╔══
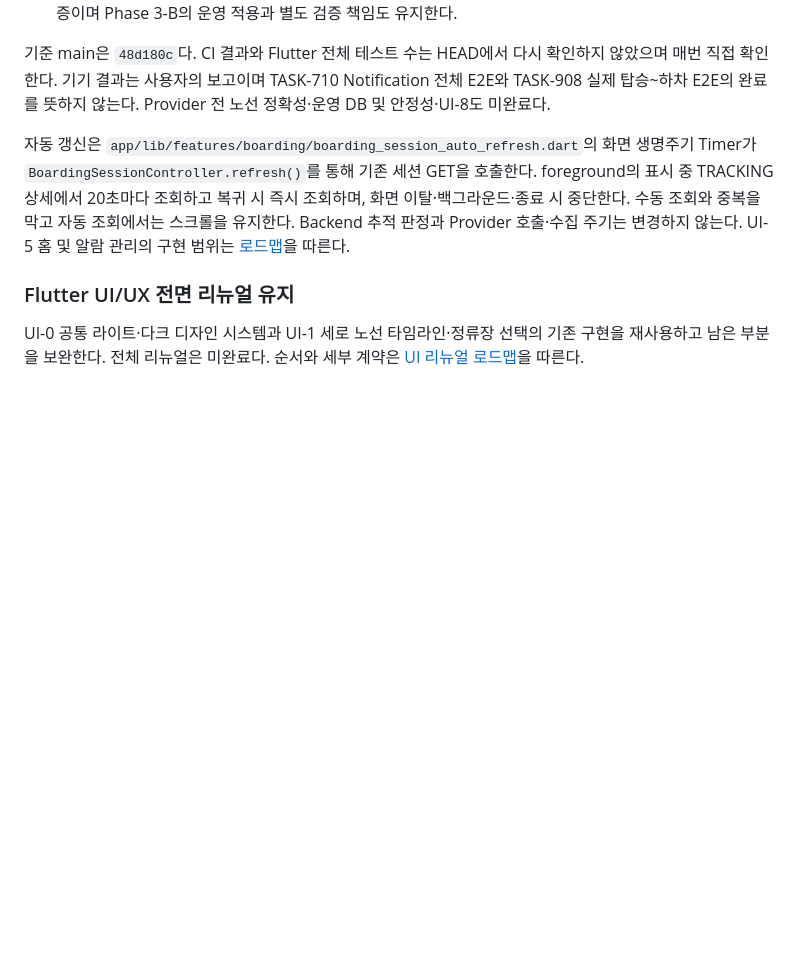
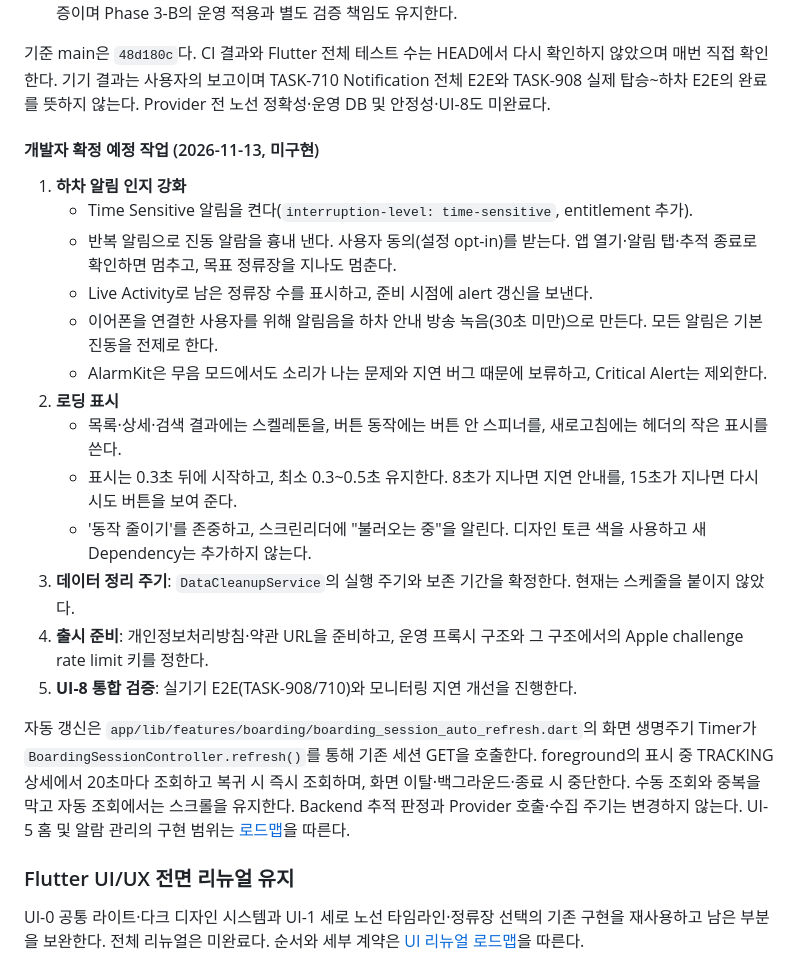
Before and after one commit to jsw4795/stopbell, a Markdown page: docs/CHAT_HANDOFF.md, the part around the change. Rendered like a GitHub page; blank space fills up the shorter version.

Commit message:
docs: 개발자 확정 예정 작업 목록 handoff 기록
- 하차 알림 인지 강화(Time Sensitive·반복 알림·Live Activity·안내 방송) 결정 기록
- 로딩 스켈레톤과 지연 표시 규칙 기록
- 데이터 정리 주기·출시 준비·UI-8 남은 작업 정리

```diff
--- a/docs/CHAT_HANDOFF.md
+++ b/docs/CHAT_HANDOFF.md
@@ -81,6 +81,22 @@
 
 기준 main은 `48d180c`다. CI 결과와 Flutter 전체 테스트 수는 HEAD에서 다시 확인하지 않았으며 매번 직접 확인한다. 기기 결과는 사용자의 보고이며 TASK-710 Notification 전체 E2E와 TASK-908 실제 탑승~하차 E2E의 완료를 뜻하지 않는다. Provider 전 노선 정확성·운영 DB 및 안정성·UI-8도 미완료다.
 
+#### 개발자 확정 예정 작업 (2026-11-13, 미구현)
+
+1. **하차 알림 인지 강화**
+   - Time Sensitive 알림을 켠다(`interruption-level: time-sensitive`, entitlement 추가).
+   - 반복 알림으로 진동 알람을 흉내 낸다. 사용자 동의(설정 opt-in)를 받는다. 앱 열기·알림 탭·추적 종료로 확인하면 멈추고, 목표 정류장을 지나도 멈춘다.
+   - Live Activity로 남은 정류장 수를 표시하고, 준비 시점에 alert 갱신을 보낸다.
+   - 이어폰을 연결한 사용자를 위해 알림음을 하차 안내 방송 녹음(30초 미만)으로 만든다. 모든 알림은 기본 진동을 전제로 한다.
+   - AlarmKit은 무음 모드에서도 소리가 나는 문제와 지연 버그 때문에 보류하고, Critical Alert는 제외한다.
+2. **로딩 표시**
+   - 목록·상세·검색 결과에는 스켈레톤을, 버튼 동작에는 버튼 안 스피너를, 새로고침에는 헤더의 작은 표시를 쓴다.
+   - 표시는 0.3초 뒤에 시작하고, 최소 0.3~0.5초 유지한다. 8초가 지나면 지연 안내를, 15초가 지나면 다시 시도 버튼을 보여 준다.
+   - '동작 줄이기'를 존중하고, 스크린리더에 "불러오는 중"을 알린다. 디자인 토큰 색을 사용하고 새 Dependency는 추가하지 않는다.
+3. **데이터 정리 주기**: `DataCleanupService`의 실행 주기와 보존 기간을 확정한다. 현재는 스케줄을 붙이지 않았다.
+4. **출시 준비**: 개인정보처리방침·약관 URL을 준비하고, 운영 프록시 구조와 그 구조에서의 Apple challenge rate limit 키를 정한다.
+5. **UI-8 통합 검증**: 실기기 E2E(TASK-908/710)와 모니터링 지연 개선을 진행한다.
+
 자동 갱신은 `app/lib/features/boarding/boarding_session_auto_refresh.dart`의 화면 생명주기 Timer가 `BoardingSessionController.refresh()`를 통해 기존 세션 GET을 호출한다. foreground의 표시 중 TRACKING 상세에서 20초마다 조회하고 복귀 시 즉시 조회하며, 화면 이탈·백그라운드·종료 시 중단한다. 수동 조회와 중복을 막고 자동 조회에서는 스크롤을 유지한다. Backend 추적 판정과 Provider 호출·수집 주기는 변경하지 않는다. UI-5 홈 및 알람 관리의 구현 범위는 [로드맵](roadmap.md#ui-5--홈-및-알람-관리-구현-완료)을 따른다.
 
 ### Flutter UI/UX 전면 리뉴얼 유지
```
╚══
Return the records above exactly as written, but without any of the pictures.

Before and after one commit to jsw4795/stopbell, a Markdown page: docs/CHAT_HANDOFF.md, the part around the change. Rendered like a GitHub page; blank space fills up the shorter version.

Commit message:
docs: 개발자 확정 예정 작업 목록 handoff 기록
- 하차 알림 인지 강화(Time Sensitive·반복 알림·Live Activity·안내 방송) 결정 기록
- 로딩 스켈레톤과 지연 표시 규칙 기록
- 데이터 정리 주기·출시 준비·UI-8 남은 작업 정리

```diff
--- a/docs/CHAT_HANDOFF.md
+++ b/docs/CHAT_HANDOFF.md
@@ -81,6 +81,22 @@
 
 기준 main은 `48d180c`다. CI 결과와 Flutter 전체 테스트 수는 HEAD에서 다시 확인하지 않았으며 매번 직접 확인한다. 기기 결과는 사용자의 보고이며 TASK-710 Notification 전체 E2E와 TASK-908 실제 탑승~하차 E2E의 완료를 뜻하지 않는다. Provider 전 노선 정확성·운영 DB 및 안정성·UI-8도 미완료다.
 
+#### 개발자 확정 예정 작업 (2026-11-13, 미구현)
+
+1. **하차 알림 인지 강화**
+   - Time Sensitive 알림을 켠다(`interruption-level: time-sensitive`, entitlement 추가).
+   - 반복 알림으로 진동 알람을 흉내 낸다. 사용자 동의(설정 opt-in)를 받는다. 앱 열기·알림 탭·추적 종료로 확인하면 멈추고, 목표 정류장을 지나도 멈춘다.
+   - Live Activity로 남은 정류장 수를 표시하고, 준비 시점에 alert 갱신을 보낸다.
+   - 이어폰을 연결한 사용자를 위해 알림음을 하차 안내 방송 녹음(30초 미만)으로 만든다. 모든 알림은 기본 진동을 전제로 한다.
+   - AlarmKit은 무음 모드에서도 소리가 나는 문제와 지연 버그 때문에 보류하고, Critical Alert는 제외한다.
+2. **로딩 표시**
+   - 목록·상세·검색 결과에는 스켈레톤을, 버튼 동작에는 버튼 안 스피너를, 새로고침에는 헤더의 작은 표시를 쓴다.
+   - 표시는 0.3초 뒤에 시작하고, 최소 0.3~0.5초 유지한다. 8초가 지나면 지연 안내를, 15초가 지나면 다시 시도 버튼을 보여 준다.
+   - '동작 줄이기'를 존중하고, 스크린리더에 "불러오는 중"을 알린다. 디자인 토큰 색을 사용하고 새 Dependency는 추가하지 않는다.
+3. **데이터 정리 주기**: `DataCleanupService`의 실행 주기와 보존 기간을 확정한다. 현재는 스케줄을 붙이지 않았다.
+4. **출시 준비**: 개인정보처리방침·약관 URL을 준비하고, 운영 프록시 구조와 그 구조에서의 Apple challenge rate limit 키를 정한다.
+5. **UI-8 통합 검증**: 실기기 E2E(TASK-908/710)와 모니터링 지연 개선을 진행한다.
+
 자동 갱신은 `app/lib/features/boarding/boarding_session_auto_refresh.dart`의 화면 생명주기 Timer가 `BoardingSessionController.refresh()`를 통해 기존 세션 GET을 호출한다. foreground의 표시 중 TRACKING 상세에서 20초마다 조회하고 복귀 시 즉시 조회하며, 화면 이탈·백그라운드·종료 시 중단한다. 수동 조회와 중복을 막고 자동 조회에서는 스크롤을 유지한다. Backend 추적 판정과 Provider 호출·수집 주기는 변경하지 않는다. UI-5 홈 및 알람 관리의 구현 범위는 [로드맵](roadmap.md#ui-5--홈-및-알람-관리-구현-완료)을 따른다.
 
 ### Flutter UI/UX 전면 리뉴얼 유지
```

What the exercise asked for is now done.